Well hello there, my loves. I’m flattered to know I’ve developed such a reputation around here– not only for being a hearthrob, but also for being such a well-mannered dog and a big-hearted foster brother. I believe I heard mama mentioning that somebody even referred to me as “Mr. Perfect.” Well aww, shucks. I hate to risk you thinking less of me, but mama says I have to come clean. So here we go: even dogs who look like perfect angels have dark, dirty secrets. And I’m not just talking about my great love for the culinary pleasures of cat poo.
You see, I seem perfectly well-behaved, but I have my weaknesses. In fact, mama and dad have done A WHOLE LOT of training with me to make me into the near-perfect gentleman that I am today. When mama adopted me about 7 years ago in Austin, I was a wild man. I had no manners, couldn’t concentrate even for a squilli-second, and I was a real conspiracy-theorist when it came to other dogs. I thought they were all out to get me and my people, and I had to protect myself and my family! It was the least I could do to thank my mama and dad for springing me out of the slammer that cold November day and bringing me home to live with them in the land of soft dog beds and chew toys. That’s what a good dog does . . . right?? So as soon as I saw another dog, I would go totally bonkers. Mama would kind of freak out, act embarassed, sometimes yell at me, and drag me away. I didn’t understand why she didn’t appreciate my gallantry, and she didn’t understand why I was being so gallant. It was the perfect recipe for what I call “just being a dog” and what I think you humans call “a behavioral issue.” Big, loaded words were thrown around like “aggressive” and “hate.” She and dad just didn’t understand.
So we tried taking a basic class at the big box pet store and I learned a great “sit,” but it didn’t help so much to make me calm and friendly when other dogs came around. Mama was so overwhelmed that for a long time she thought that I would never be able to be around other dogs — ever, at all. Can you imagine? My life would be so sad without my best bud Tex the lab, good ol’ Pancho Villa the pointerish, and even young Keebler the poodle.
After a while, we discovered the greatest dog trainer that ever was, and he taught me and my people (but mostly my people) about how us dogs think, and how to explain to us what is ok in the human world and what is not ok. He taught my mama that I am not aggressive, hateful, or mean, I just feel a little helpless when a dog rushes me on my leash, and I react in the only way I know how, trying to tell him or her to go away. Lee Mannix taught us how to “set me up for success” and how to meet other dogs in a positive way. If not for Lee, I might never have been able to foster the six dogs I have fostered so far, and perhaps most tragically of all, I might never have had my love affair with Gonzo Bunny-Ears:

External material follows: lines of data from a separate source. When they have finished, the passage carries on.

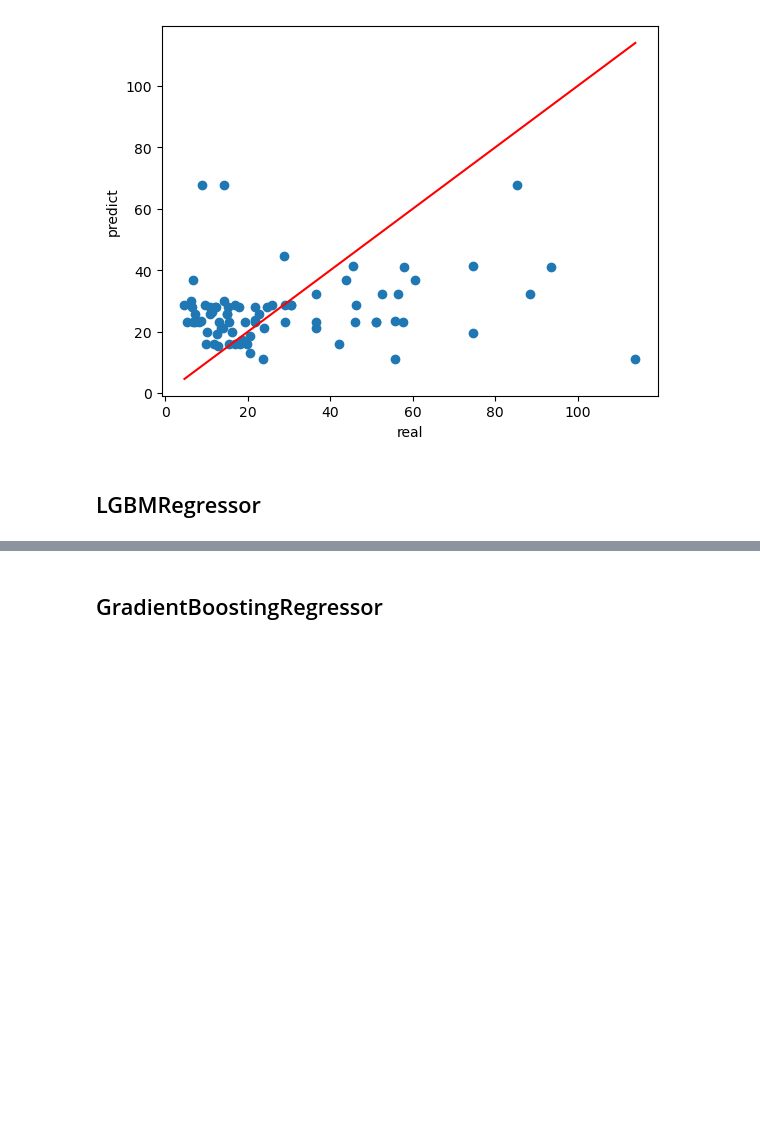
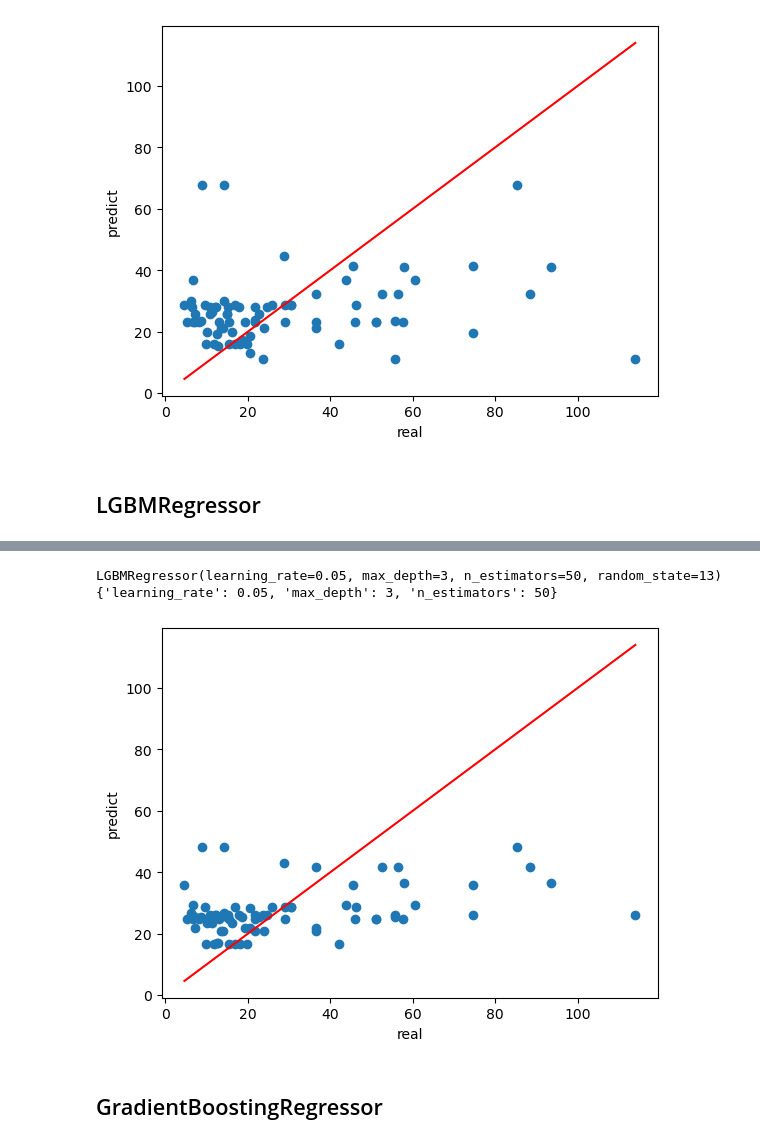
Before and after one commit to somoon0422/ML_project_2-, a Jupyter notebook: main/v1_Q_all.ipynb, the cells around one changed output, grey strips where cells are left out. Cells and saved outputs as stored; diff of their text form; code cells hidden in the pictures; blank space fills up the shorter version.

```diff
--- a/main/v1_Q_all.ipynb
+++ b/main/v1_Q_all.ipynb
@@ -783,7 +795,7 @@ plt.show()
 ## LGBMRegressor
 # %%
 # 그리드 서치를 사용하여 최적의 하이퍼파라미터를 찾습니다
-best_model_lgb, best_params_lgb = grid_search(X_train, y_train, "LGBMRegressor")
+best_model_lgb, best_params_lgb = grid_search(X_train, y_train, "LightGBM")
 
 # 최적의 하이퍼파라미터를 사용하여 모델을 훈련합니다
 best_lgb = tr_lgb(X_train, y_train, **best_params_lgb)
@@ -795,3 +823,19 @@ ValueError: Invalid model name
+# %%
+print(best_model_lgb, best_params_lgb)
+# %% [output]
+LGBMRegressor(learning_rate=0.05, max_depth=3, n_estimators=50, random_state=13) {'learning_rate': 0.05, 'max_depth': 3, 'n_estimators': 50}
+# %%
+# 최적의 모델을 평가합니다
+predictions = best_lgb.predict(X_test)
+
+# 산점도를 그립니다
+plt.scatter(y_test, predictions)
+plt.xlabel('real')
+plt.ylabel('predict')
+plt.plot([min(y_test), max(y_test)], [min(y_test), max(y_test)], 'r')
+plt.show()
+# %% [output]
+[figure, added]
 # %% [markdown]
 ## GradientBoostingRegressor
 # %%
```
Also changed, not shown: parts of 6 cells of this notebook, 1 other file.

We have come a long way since then, but even now, I begrudgingly admit that I am still not perfect. When we bring new dogs into our house, we go S-L-O-W in letting them meet me, since that works best for me. I don’t get to sniff with other dogs on walks, and if we are ever out and about and see a dog running around off leash, we immediately turn around and start heading in the opposite direction, and mama reaches for the hot dogs. It may seem kind of persnickety, but it works for us.
Lee Mannix taught us a lot of valuable lessons, but looking back on it all, I think I have taught my mama some valuable lessons too. From me, she learned never to think the worst of a dog, but instead to try to understand its perspective and find a positive way to communicate with it. She learned that the dogs who some people consider to be a “problem” can actually be a real treasure. And she learned that judging a dog based on its current behavior — rather than thinking about its potential and how we might work together as a team — can be a real mistake.
Without all of those valuable lessons, mama might have given up on me. And wouldn’t that have been such a loss?